**Exercise directions:**
Once the pictures are set aside, reproduce all of the records exactly.

Front-end code change data:
+---+
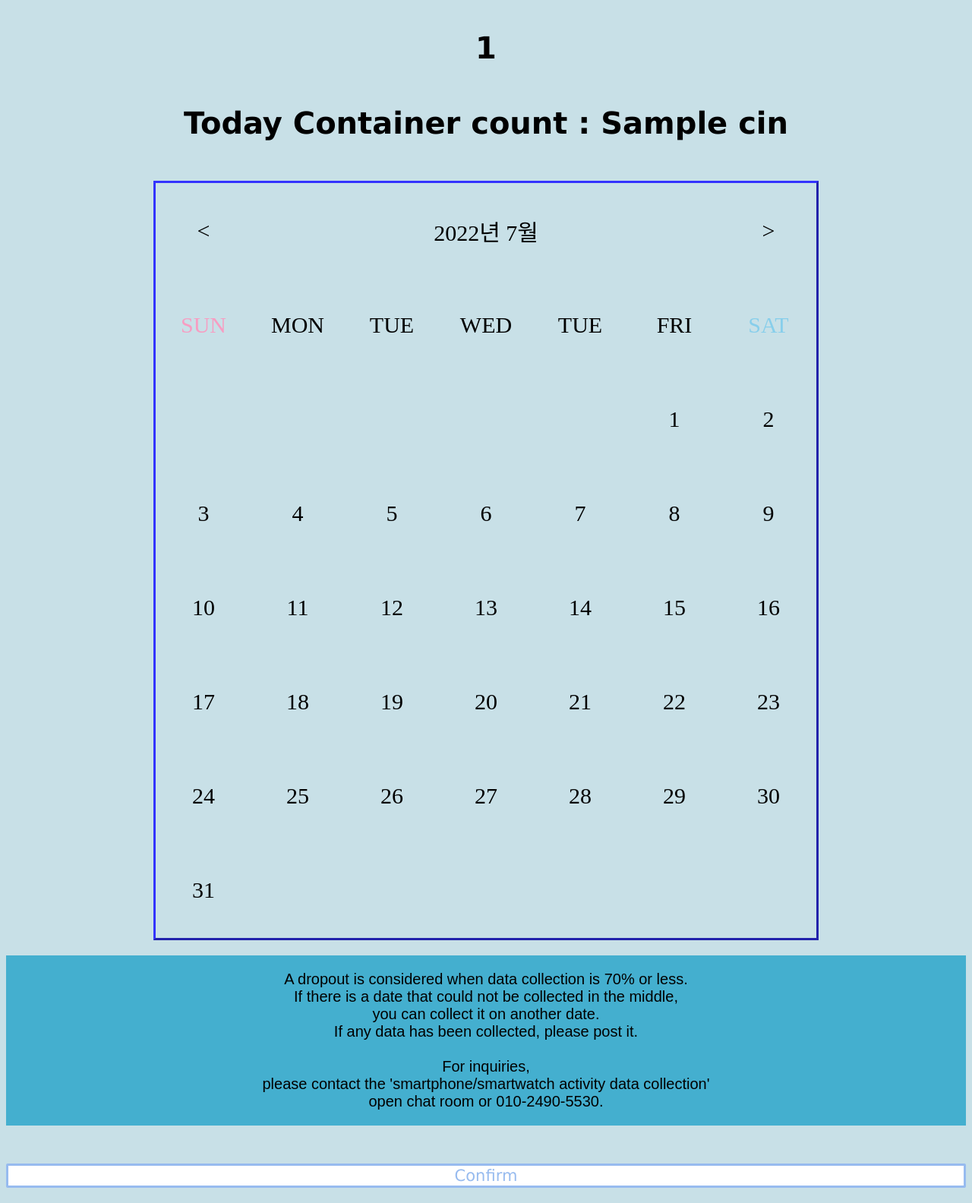
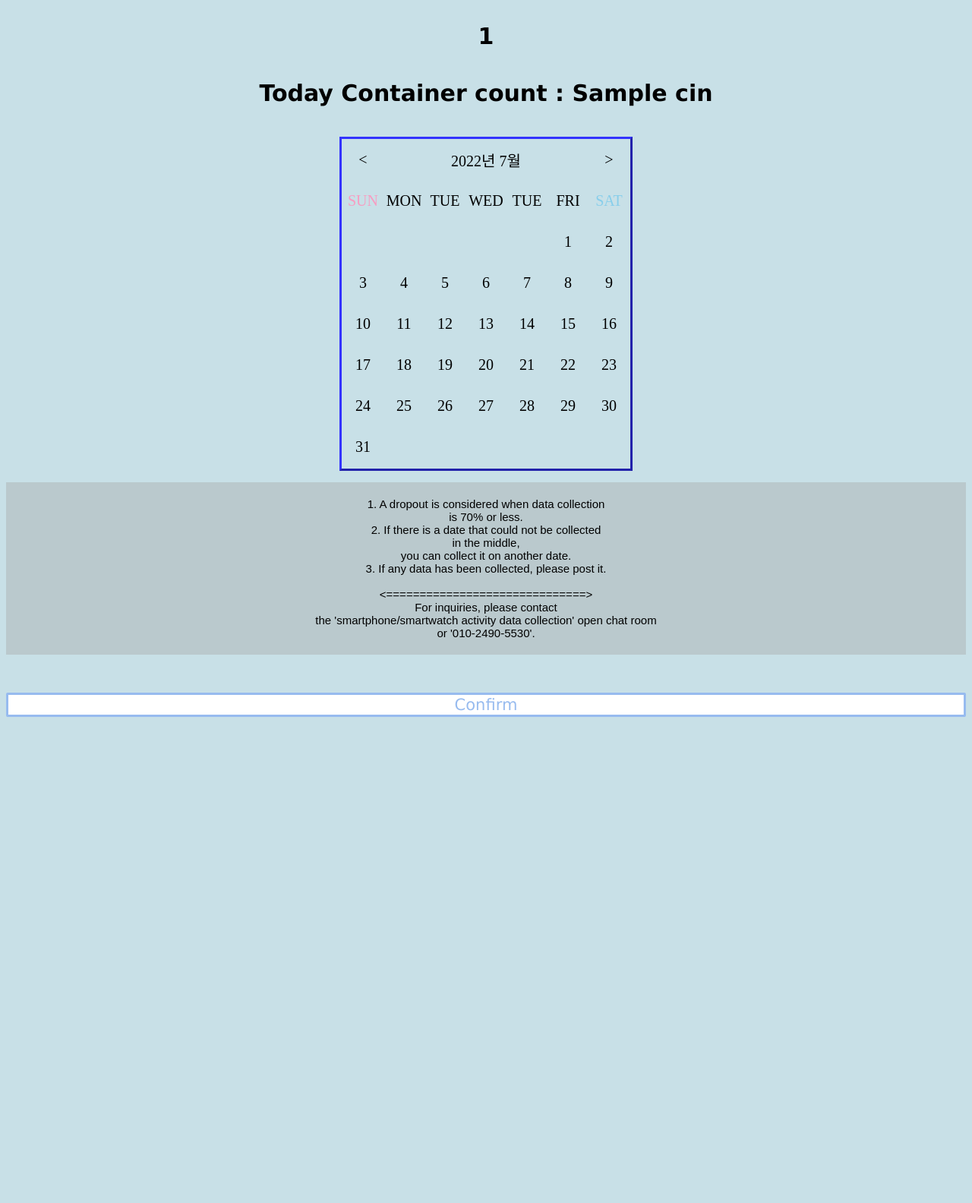
Before and after one commit to ubicomp-KNIH-proj/Beta_test1.0, a Flask app: template Betatest_v0.6/templates/cal_test_en.html in a window 1280 px wide. Shown: the whole page at 76% size. After the commit the page ends 944 px from the top, so only its background shows below. Run offline with Flask 2, Linux system fonts and the light colour scheme; the template is opened without the code that fills it: most values are stand-ins (such as "Sample title", 1, 10 or a date in 2020); some libraries are stand-ins or nearby versions.

Commit message:
달력 디자인 변경

```diff
--- a/Betatest_v0.6/templates/cal_test_en.html
+++ b/Betatest_v0.6/templates/cal_test_en.html
@@ -14,10 +14,10 @@
     <title>KNIH_Galaxy user</title>
     <style type="text/css">
         td {
-            width: 120px;
-            height: 120px;
+            width: 50px;
+            height: 50px;
             text-align: center;
-            font-size: 30px;
+            font-size: 20px;
             font-family: 굴림;
             border: 2px;
             border-color: #3333FF;
@@ -25,10 +25,10 @@
         }
 
         #etc {
-            background-color: #44afcf;
+            background-color: #bac9cd;
             font-family: Arial, sans-serif;
             padding: 20px 20px;
-            font-size: 20px;
+            font-size: 15px;
             height: 100%;
         }
     </style>
@@ -90,8 +90,8 @@
 </head>
 
 <body>
-    <h3 align="center" style="font-size: 40px;">{{sid}}</h3>
-    <h4 align="center" style="font-size: 40px;">Today Container count : {{cin}}</h4>
+    <h3 align="center" style="font-size: 30px;">{{sid}}</h3>
+    <h4 align="center" style="font-size: 30px;">Today Container count : {{cin}}</h4>
     <table id="calendar" border="3" align="center" style="border-color:#3333FF ">
         <tr>
             <td><label onclick="prevCalendar()">
@@ -118,12 +118,12 @@
         </tr>
     </table>
     <p id="etc" style="text-align: center">
-        A dropout is considered when data collection is 70% or less.<br>
-        If there is a date that could not be collected in the middle, <br>you can collect it on another date.<br>
-        If any data has been collected, please post it.<br>
+        1. A dropout is considered when data collection <br>is 70% or less.<br>
+        2. If there is a date that could not be collected <br> in the middle, <br>you can collect it on another date.<br>
+        3. If any data has been collected, please post it.<br>
         <br>
-        For inquiries, <br>please contact the 'smartphone/smartwatch activity data collection'<br>
-        open chat room or 010-2490-5530.
+        <==============================><br>
+        For inquiries, please contact <br>the 'smartphone/smartwatch activity data collection' open chat room <br>or '010-2490-5530'.
     </p>
     <button onclick="toDaily()" id="submit_btn" class="btn btn-primary" style="width: 100%;"
         data-target="#result">Confirm</button>
```
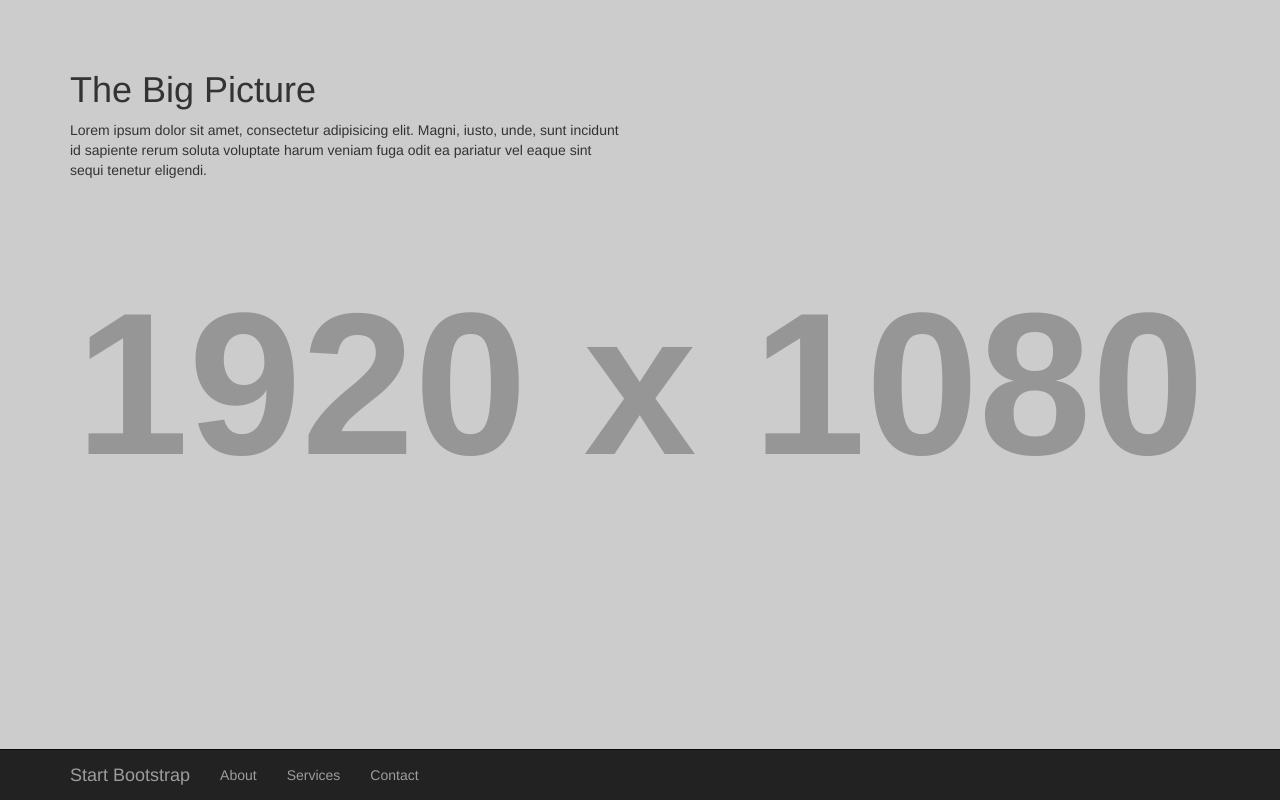
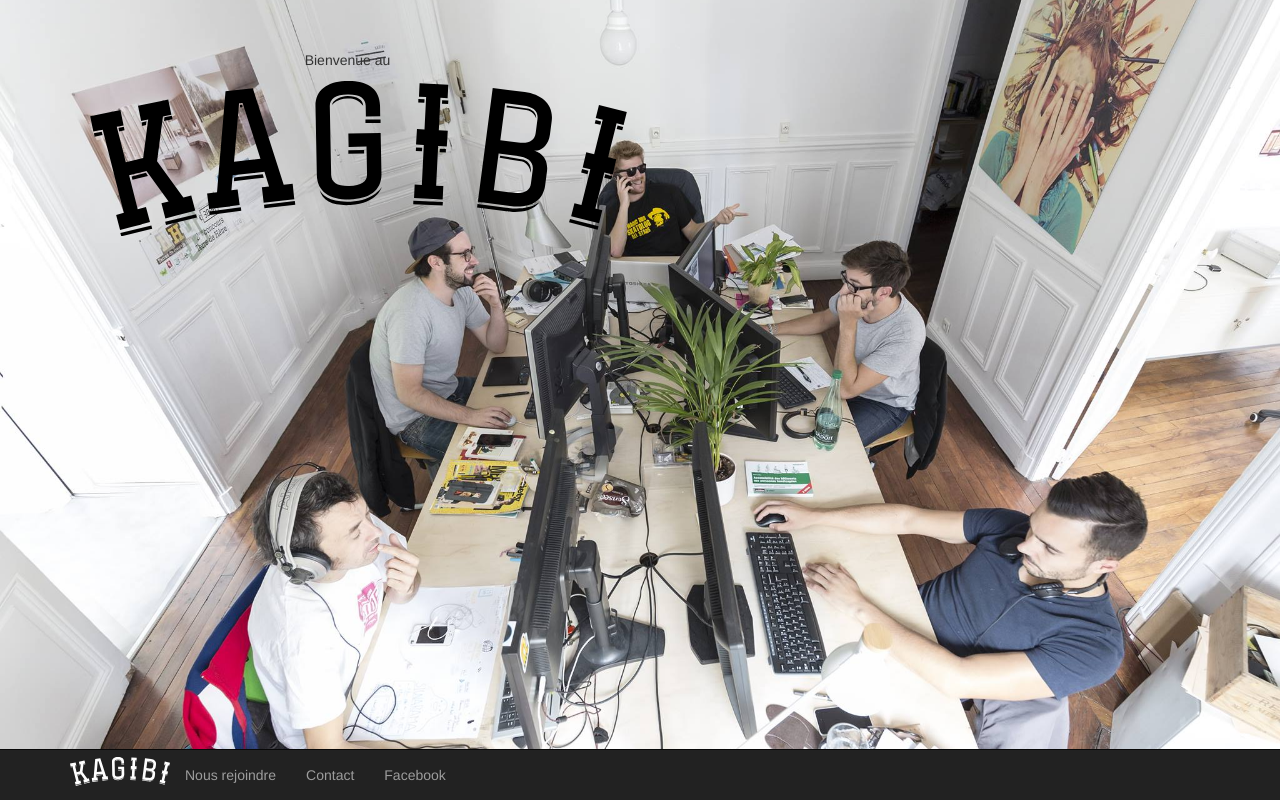
Before and after one commit to gfra54/le-kagibi, a PHP site: page / in a window 1280 px wide. Run offline with PHP 8.4, Linux system fonts and the light colour scheme; grey boxes labelled with a size stand in for pictures from a placeholder-image service; some libraries are stand-ins or nearby versions.

Commit message:
version qui marche

```diff
--- a/css/the-big-picture.css
+++ b/css/the-big-picture.css
@@ -11,9 +11,39 @@ body {
 }
 
 .full {
-  background: url(http://placehold.it/1920x1080) no-repeat center center fixed;
+  background: url(../images/le-kagibi.jpg) no-repeat center center fixed;
   -webkit-background-size: cover;
   -moz-background-size: cover;
   -o-background-size: cover;
   background-size: cover;
 }
+
+.cartouche {
+	background: white;
+	padding:1%;
+	font-size: 13px;
+}
+
+.logo-big {
+	width:100%;
+	padding-bottom: 28%;
+	position: relative;
+	margin: 2%;
+}
+.logo-small {
+	display: inline-block;
+	width:100px;
+	padding-bottom: 28%;
+	position: relative;
+	padding-top: 15px;
+}
+.logo-big svg, .logo-small svg {
+	width:100%;
+	height: 100%;
+	position: absolute;
+	top: 0;
+	left: 0;
+}
+.logo-small svg {
+	fill:white;
+}
--- a/index.php
+++ b/index.php
@@ -1,3 +1,22 @@
+<?php
+$MENU = array(
+    array(
+        "lib" => 'Nous rejoindre',
+        "w" => 'recrutement'
+    ),
+    array(
+        "lib" => 'Contact',
+        "w" => 'contact'
+    ),
+    array(
+        "lib" => 'Facebook',
+        "url" => 'https://www.facebook.com/Le-Kagibi-384622661685366'
+    )
+
+);
+
+$w = isset($_GET['w']) ? $_GET['w'] : false;
+?>
 <!DOCTYPE html>
 <html class="full" lang="en">
 <!-- Make sure the <html> tag is set to the .full CSS class. Change the background image in the full.css file. -->
@@ -36,25 +55,21 @@
             <!-- Brand and toggle get grouped for better mobile display -->
             <div class="navbar-header">
                 <button type="button" class="navbar-toggle" data-toggle="collapse" data-target="#bs-example-navbar-collapse-1">
-                    <span class="sr-only">Toggle navigation</span>
+                    <span class="sr-only">Navigation</span>
                     <span class="icon-bar"></span>
                     <span class="icon-bar"></span>
                     <span class="icon-bar"></span>
                 </button>
-                <a class="navbar-brand" href="#">Start Bootstrap</a>
+                <a href="/" class="logo-small"><?php readfile('images/logo.svg');?></a>
             </div>
             <!-- Collect the nav links, forms, and other content for toggling -->
             <div class="collapse navbar-collapse" id="bs-example-navbar-collapse-1">
                 <ul class="nav navbar-nav">
+                    <?php foreach($MENU as $menu){if(empty($menu['url'])) { $menu['url'] = $menu['w'].'.html';}?>
                     <li>
-                        <a href="#">About</a>
+                        <a <?php echo !empty($menu['w']) && $menu['w'] == $w ? 'class="selected"' : '';?> href="<?php echo $menu['url'];?>"><?php echo $menu['lib'];?></a>
                     </li>
-                    <li>
-                        <a href="#">Services</a>
-                    </li>
-                    <li>
-                        <a href="#">Contact</a>
-                    </li>
+                    <?php }?>
                 </ul>
             </div>
             <!-- /.navbar-collapse -->
@@ -62,17 +77,25 @@
         <!-- /.container -->
     </nav>
 
+    <?php if($w) {
+        include $w.'.php';
+    }else {?>
         <!-- Page Content -->
         <div class="container">
             <div class="row">
                 <div class="col-md-6 col-sm-12">
-                <h1>The Big Picture</h1>
-                <p>Lorem ipsum dolor sit amet, consectetur adipisicing elit. Magni, iusto, unde, sunt incidunt id sapiente rerum soluta voluptate harum veniam fuga odit ea pariatur vel eaque sint sequi tenetur eligendi.</p>
+                    <center>Bienvenue au </center>
+                </div>
+            </div>
+            <div class="row">
+                <div class="col-md-6 col-sm-12">
+                    <div class="logo-big"><?php readfile('images/logo.svg');?></div>
                 </div>
             </div>
             <!-- /.row -->
         </div>
         <!-- /.container -->
+    <?php }?>
 
     <!-- jQuery -->
     <script src="js/jquery.js"></script>
```
Also changed, not shown: contact.php (added, +15 -0 lines), recrutement.php (added, +24 -0 lines), .htaccess (added), images/le-kagibi.jpg (added), images/logo.jpg (added), images/logo.svg (added). Lines whose indentation alone changed are shown as unchanged.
+---+
**Exercise result:**
Before and after one commit to ubicomp-KNIH-proj/Beta_test1.0, a Flask app: template Betatest_v0.6/templates/cal_test_en.html in a window 1280 px wide. Shown: the whole page at 76% size. After the commit the page ends 944 px from the top, so only its background shows below. Run offline with Flask 2, Linux system fonts and the light colour scheme; the template is opened without the code that fills it: most values are stand-ins (such as "Sample title", 1, 10 or a date in 2020); some libraries are stand-ins or nearby versions.

Commit message:
달력 디자인 변경

```diff
--- a/Betatest_v0.6/templates/cal_test_en.html
+++ b/Betatest_v0.6/templates/cal_test_en.html
@@ -14,10 +14,10 @@
     <title>KNIH_Galaxy user</title>
     <style type="text/css">
         td {
-            width: 120px;
-            height: 120px;
+            width: 50px;
+            height: 50px;
             text-align: center;
-            font-size: 30px;
+            font-size: 20px;
             font-family: 굴림;
             border: 2px;
             border-color: #3333FF;
@@ -25,10 +25,10 @@
         }
 
         #etc {
-            background-color: #44afcf;
+            background-color: #bac9cd;
             font-family: Arial, sans-serif;
             padding: 20px 20px;
-            font-size: 20px;
+            font-size: 15px;
             height: 100%;
         }
     </style>
@@ -90,8 +90,8 @@
 </head>
 
 <body>
-    <h3 align="center" style="font-size: 40px;">{{sid}}</h3>
-    <h4 align="center" style="font-size: 40px;">Today Container count : {{cin}}</h4>
+    <h3 align="center" style="font-size: 30px;">{{sid}}</h3>
+    <h4 align="center" style="font-size: 30px;">Today Container count : {{cin}}</h4>
     <table id="calendar" border="3" align="center" style="border-color:#3333FF ">
         <tr>
             <td><label onclick="prevCalendar()">
@@ -118,12 +118,12 @@
         </tr>
     </table>
     <p id="etc" style="text-align: center">
-        A dropout is considered when data collection is 70% or less.<br>
-        If there is a date that could not be collected in the middle, <br>you can collect it on another date.<br>
-        If any data has been collected, please post it.<br>
+        1. A dropout is considered when data collection <br>is 70% or less.<br>
+        2. If there is a date that could not be collected <br> in the middle, <br>you can collect it on another date.<br>
+        3. If any data has been collected, please post it.<br>
         <br>
-        For inquiries, <br>please contact the 'smartphone/smartwatch activity data collection'<br>
-        open chat room or 010-2490-5530.
+        <==============================><br>
+        For inquiries, please contact <br>the 'smartphone/smartwatch activity data collection' open chat room <br>or '010-2490-5530'.
     </p>
     <button onclick="toDaily()" id="submit_btn" class="btn btn-primary" style="width: 100%;"
         data-target="#result">Confirm</button>
```
Before and after one commit to gfra54/le-kagibi, a PHP site: page / in a window 1280 px wide. Run offline with PHP 8.4, Linux system fonts and the light colour scheme; grey boxes labelled with a size stand in for pictures from a placeholder-image service; some libraries are stand-ins or nearby versions.

Commit message:
version qui marche

```diff
--- a/css/the-big-picture.css
+++ b/css/the-big-picture.css
@@ -11,9 +11,39 @@ body {
 }
 
 .full {
-  background: url(http://placehold.it/1920x1080) no-repeat center center fixed;
+  background: url(../images/le-kagibi.jpg) no-repeat center center fixed;
   -webkit-background-size: cover;
   -moz-background-size: cover;
   -o-background-size: cover;
   background-size: cover;
 }
+
+.cartouche {
+	background: white;
+	padding:1%;
+	font-size: 13px;
+}
+
+.logo-big {
+	width:100%;
+	padding-bottom: 28%;
+	position: relative;
+	margin: 2%;
+}
+.logo-small {
+	display: inline-block;
+	width:100px;
+	padding-bottom: 28%;
+	position: relative;
+	padding-top: 15px;
+}
+.logo-big svg, .logo-small svg {
+	width:100%;
+	height: 100%;
+	position: absolute;
+	top: 0;
+	left: 0;
+}
+.logo-small svg {
+	fill:white;
+}
--- a/index.php
+++ b/index.php
@@ -1,3 +1,22 @@
+<?php
+$MENU = array(
+    array(
+        "lib" => 'Nous rejoindre',
+        "w" => 'recrutement'
+    ),
+    array(
+        "lib" => 'Contact',
+        "w" => 'contact'
+    ),
+    array(
+        "lib" => 'Facebook',
+        "url" => 'https://www.facebook.com/Le-Kagibi-384622661685366'
+    )
+
+);
+
+$w = isset($_GET['w']) ? $_GET['w'] : false;
+?>
 <!DOCTYPE html>
 <html class="full" lang="en">
 <!-- Make sure the <html> tag is set to the .full CSS class. Change the background image in the full.css file. -->
@@ -36,25 +55,21 @@
             <!-- Brand and toggle get grouped for better mobile display -->
             <div class="navbar-header">
                 <button type="button" class="navbar-toggle" data-toggle="collapse" data-target="#bs-example-navbar-collapse-1">
-                    <span class="sr-only">Toggle navigation</span>
+                    <span class="sr-only">Navigation</span>
                     <span class="icon-bar"></span>
                     <span class="icon-bar"></span>
                     <span class="icon-bar"></span>
                 </button>
-                <a class="navbar-brand" href="#">Start Bootstrap</a>
+                <a href="/" class="logo-small"><?php readfile('images/logo.svg');?></a>
             </div>
             <!-- Collect the nav links, forms, and other content for toggling -->
             <div class="collapse navbar-collapse" id="bs-example-navbar-collapse-1">
                 <ul class="nav navbar-nav">
+                    <?php foreach($MENU as $menu){if(empty($menu['url'])) { $menu['url'] = $menu['w'].'.html';}?>
                     <li>
-                        <a href="#">About</a>
+                        <a <?php echo !empty($menu['w']) && $menu['w'] == $w ? 'class="selected"' : '';?> href="<?php echo $menu['url'];?>"><?php echo $menu['lib'];?></a>
                     </li>
-                    <li>
-                        <a href="#">Services</a>
-                    </li>
-                    <li>
-                        <a href="#">Contact</a>
-                    </li>
+                    <?php }?>
                 </ul>
             </div>
             <!-- /.navbar-collapse -->
@@ -62,17 +77,25 @@
         <!-- /.container -->
     </nav>
 
+    <?php if($w) {
+        include $w.'.php';
+    }else {?>
         <!-- Page Content -->
         <div class="container">
             <div class="row">
                 <div class="col-md-6 col-sm-12">
-                <h1>The Big Picture</h1>
-                <p>Lorem ipsum dolor sit amet, consectetur adipisicing elit. Magni, iusto, unde, sunt incidunt id sapiente rerum soluta voluptate harum veniam fuga odit ea pariatur vel eaque sint sequi tenetur eligendi.</p>
+                    <center>Bienvenue au </center>
+                </div>
+            </div>
+            <div class="row">
+                <div class="col-md-6 col-sm-12">
+                    <div class="logo-big"><?php readfile('images/logo.svg');?></div>
                 </div>
             </div>
             <!-- /.row -->
         </div>
         <!-- /.container -->
+    <?php }?>
 
     <!-- jQuery -->
     <script src="js/jquery.js"></script>
```
Also changed, not shown: contact.php (added, +15 -0 lines), recrutement.php (added, +24 -0 lines), .htaccess (added), images/le-kagibi.jpg (added), images/logo.jpg (added), images/logo.svg (added). Lines whose indentation alone changed are shown as unchanged.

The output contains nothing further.